As one of the largest telecommunication groups in the world, British Telecom (BT) is always going to be under the microscope for any signs of monopoly in the industry.
And earlier this week, a report by the Commons public accounts committee highlighted BT as holding an unfair advantage in the rollout of superfast rural broadband – due to government mismanagement.
The Rt Hon Margaret Hodge MP, Chair of the Committee of Public Accounts, said: “The programme to extend superfast broadband to rural areas has been mismanaged by the Department for Culture, Media and Sport.”
She continues: “The sole provider BT has been placed in a quasi-monopolistic position which it is exploiting by restricting access to cost and roll-out information.
“The consumer is failing to get the benefits of healthy competition and BT will end up owning assets created from £1.2 billion of public money.”
Of the 26 contracts let by June 2013, all of these had gone to BT – with a further remaining 18 likely to follow suit. The report’s recommendation reads as follows: “The Department should not spend any of the further £250 million of public money until it has developed approaches to secure proper competition and value for money for improving superfast broadband after 2015.”
In a statement provided to The Register, BT says: “We have been transparent from the start and willing to invest when others have not. It is therefore mystifying that we are being criticised for accepting onerous terms in exchange for public subsidy – terms which drove others away.”
Ian Livingston, who was head of BT at the time the contracts were signed, recently came under fire as the Labour political party questioned why he was made a peer and a trade minister in June. He received shares worth £8.9m when he left BT in June to take up his unpaid government role; alongside £2.4m last year in salary, pension and bonuses – whilst accruing a further £6.6m in shares.
Further detrimental to the company’s image is a report released today by rival provider Direct Save Telecom.
The company, which is the cheapest provider in the UK, slammed BT’s announced consumer price increases; which will rise 6.5 percent next year across the board, including line-rental and even charges for BT’s answer phone service and speaking clock.
Other providers including Sky, Virgin and TalkTalk are also increasing their prices; but BT is highlighted in particular for their “mammoth” £2.5 billion profit in the year up to April – alongside the revelation that a customer only has a 10 day period to change provider after the price increase notification; or face an increased termination fee up to 30 percent.
Direct Save Telecom CEO, Stavros Tsolakis, said: “These price increases were always coming, it had to find the sport money from somewhere. Now millions will be punished for this investment by prices going through the roof and for many this will mean more financial hardship.”
A BT spokesperson told TelecomsTech: “We review and revise our prices every year given the market is extremely competitive. Whilst some prices may go up during the year, many go down or remain the same. Our customers have seen their calls bills fall by 14 per cent on average in the last five years as a result of us slashing the price of inclusive calls plans. We want customers to move onto those plans as they can save money. Hopefully these changes will encourage that.”

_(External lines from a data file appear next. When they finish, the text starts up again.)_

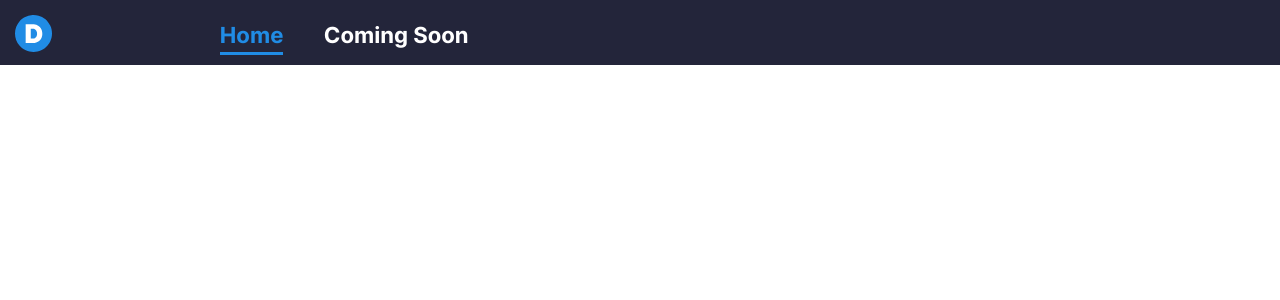
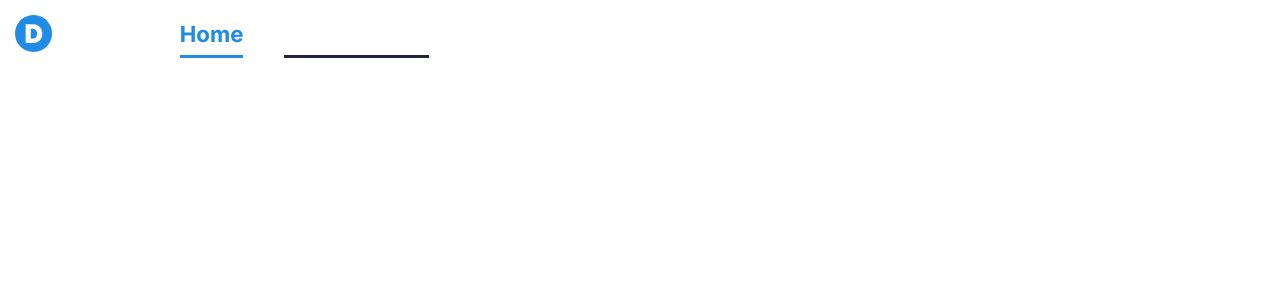
Before and after one commit to dewodt/dewodt-website, a Next.js app: page / in a window 1280 px wide. Shown: the top 300 px of the page. Built offline with nearby package versions, Linux system fonts and the light colour scheme.

Commit message:
Added and changed styling to tailwind

```diff
--- /dev/null
+++ b/components/item.tsx
@@ -0,0 +1,12 @@
+import Link from "next/link";
+
+export default function Item({ url, page, onPage }: { url: string, page: string, onPage: string }) {
+	const onPageStyle = "list-none text-[#208ce5] pb-[0.46vh] border-b-[0.46vh] divide-solid border-[#208ce5]";
+	const notOnPageStyle = "list-none text-[white] pb-[0.46vh] border-b-[0.46vh] divide-solid border-[#23253a]";
+
+	return (
+		<li className={page === onPage ? onPageStyle : notOnPageStyle}>
+			<Link href={url}>{page}</Link>
+		</li>
+	)
+}
--- a/components/navbar.tsx
+++ b/components/navbar.tsx
@@ -1,19 +1,18 @@
-import Image from 'next/image';
-import Link from 'next/link';
-import styles from 'styles/navbar.module.css'
-import Logo from 'public/logo.svg'
+import Image from "next/image";
+import Logo from "public/logo.svg";
+import Item from "components/item";
 
 export default function NavBar({ onPage }: { onPage: string }) {
   return (
-    <div className={styles.navBar}>
-      <Image src={Logo} alt="dewodt's logo" className={styles.logo}/>
-      <ul className={styles.list}>
-        <li className={onPage === "home" ? styles.onPage : styles.notOnPage}>
-          <Link href="/">Home</Link>
-        </li>
-        <li className={onPage === "comingsoon" ? styles.onPage : styles.notOnPage}>
-          <Link href="/comingsoon">Coming Soon</Link>
-        </li>
+    <div className="flex flex-row items-start gap-x-[10vw] text-[2.77vh] height-[8.15vh]">
+      <Image
+        src={Logo}
+        alt="dewodt's logo"
+        className="mt-[1.85vh] ml-[1.85vh] w-[4.63vh]"
+      />
+      <ul className="flex flex-row gap-x-[3.15vw] mt-[2.31vh]">
+        <Item url="/" page="Home" onPage={onPage} />
+        <Item url="/comingsoon" page="Coming Soon" onPage={onPage} />
       </ul>
     </div>
   );
--- a/pages/_app.tsx
+++ b/pages/_app.tsx
@@ -1,6 +1,6 @@
-import '../styles/globals.css'
-import type { AppProps } from 'next/app'
+import "../styles/globals.css";
+import type { AppProps } from "next/app";
 
 export default function App({ Component, pageProps }: AppProps) {
-  return <Component {...pageProps} />
+  return <Component {...pageProps} />;
 }
--- a/pages/comingsoon.tsx
+++ b/pages/comingsoon.tsx
@@ -1,6 +1,5 @@
-import Head from 'next/head';
-import NavBar from 'components/navbar'
-import styles from 'styles/comingsoon.module.css'
+import Head from "next/head";
+import NavBar from "components/navbar";
 
 export default function ComingSoon() {
   return (
@@ -9,10 +8,13 @@ export default function ComingSoon() {
         <title>Dewo</title>
         <link rel="shortcut icon" href="logo.ico" />
       </Head>
-			<NavBar onPage={"comingsoon"} />
-			<div className={styles.soonDiv}>
-				<div>This page <span className={styles.blueSpan}>will be<br /></span> released <span className={styles.blueSpan}>soon!</span></div>
+      <NavBar onPage={"Coming Soon"} />
+      <div className="flex items-center justify-center text-center text-[6.94vh] h-[91.85vh]">
+        <div>
+          This page <span className="text-[#208ce5]">will be <br /></span>
+          released <span className="text-[#208ce5]">soon!</span>
+        </div>
       </div>
     </>
-	)
+  );
 }
--- a/pages/index.tsx
+++ b/pages/index.tsx
@@ -1,5 +1,5 @@
-import Head from 'next/head';
-import NavBar from 'components/navbar';
+import Head from "next/head";
+import NavBar from "components/navbar";
 
 export default function Home() {
   return (
@@ -8,7 +8,7 @@ export default function Home() {
         <title>Dewo</title>
         <link rel="shortcut icon" href="logo.ico" />
       </Head>
-      <NavBar onPage={"home"}/>
+      <NavBar onPage={"Home"} />
     </>
-  )
+  );
 }
--- /dev/null
+++ b/postcss.config.js
@@ -0,0 +1,6 @@
+module.exports = {
+  plugins: {
+    tailwindcss: {},
+    autoprefixer: {},
+  },
+}
--- a/styles/globals.css
+++ b/styles/globals.css
@@ -1,3 +1,7 @@
+@tailwind base;
+@tailwind components;
+@tailwind utilities;
+
 html,
 body {
   padding: 0;
@@ -20,12 +24,12 @@ a {
   }
   body {
     color: white;
-    background: #23253A;
+    background: #23253a;
   }
 }
 
 @font-face {
-  font-family: 'Inter';
+  font-family: "Inter";
   font-weight: 700;
-  src: url('../public/Inter.ttf');
+  src: url("../public/Inter.ttf");
 }
--- a/styles/navbar.module.css
+++ /dev/null
@@ -1,40 +0,0 @@
-.navBar {
-    display: flex;
-    flex-direction: row;
-    align-items: flex-start;
-    background: #23253A;
-    column-gap: 10vw;
-    font-size: 2.77vh;
-    height: 8.15vh;
-}
-
-.logo {
-    margin-top: 1.85vh;
-    margin-left: 1.85vh;
-    width: 4.63vh;
-    height: auto;
-}
-
-.list {
-    display: flex;
-    flex-direction: row;
-    column-gap: 3.15vw;
-}
-
-.list li:hover {
-    color: #208CE5;
-}
-
-.onPage {
-    list-style: none;
-    color: #208CE5;
-    padding-bottom: 0.46vh;
-    border-bottom: 0.46vh solid #208CE5;
-}
-
-.notOnPage {
-    list-style: none;
-    color: white;
-    padding-bottom: 0.46vh;
-    border-bottom: 0.46vh solid #23253A;
-}
--- /dev/null
+++ b/tailwind.config.js
@@ -0,0 +1,11 @@
+/** @type {import('tailwindcss').Config} */
+module.exports = {
+  content: [
+    "./pages/**/*.{js,ts,jsx,tsx}",
+    "./components/**/*.{js,ts,jsx,tsx}",
+  ],
+  theme: {
+    extend: {},
+  },
+  plugins: [],
+}
```
Also changed, not shown: styles/comingsoon.module.css (deleted, +0 -12 lines). Lines whose indentation alone changed are shown as unchanged.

What do you think of the accusations surrounding BT’s “monopoly” in the industry?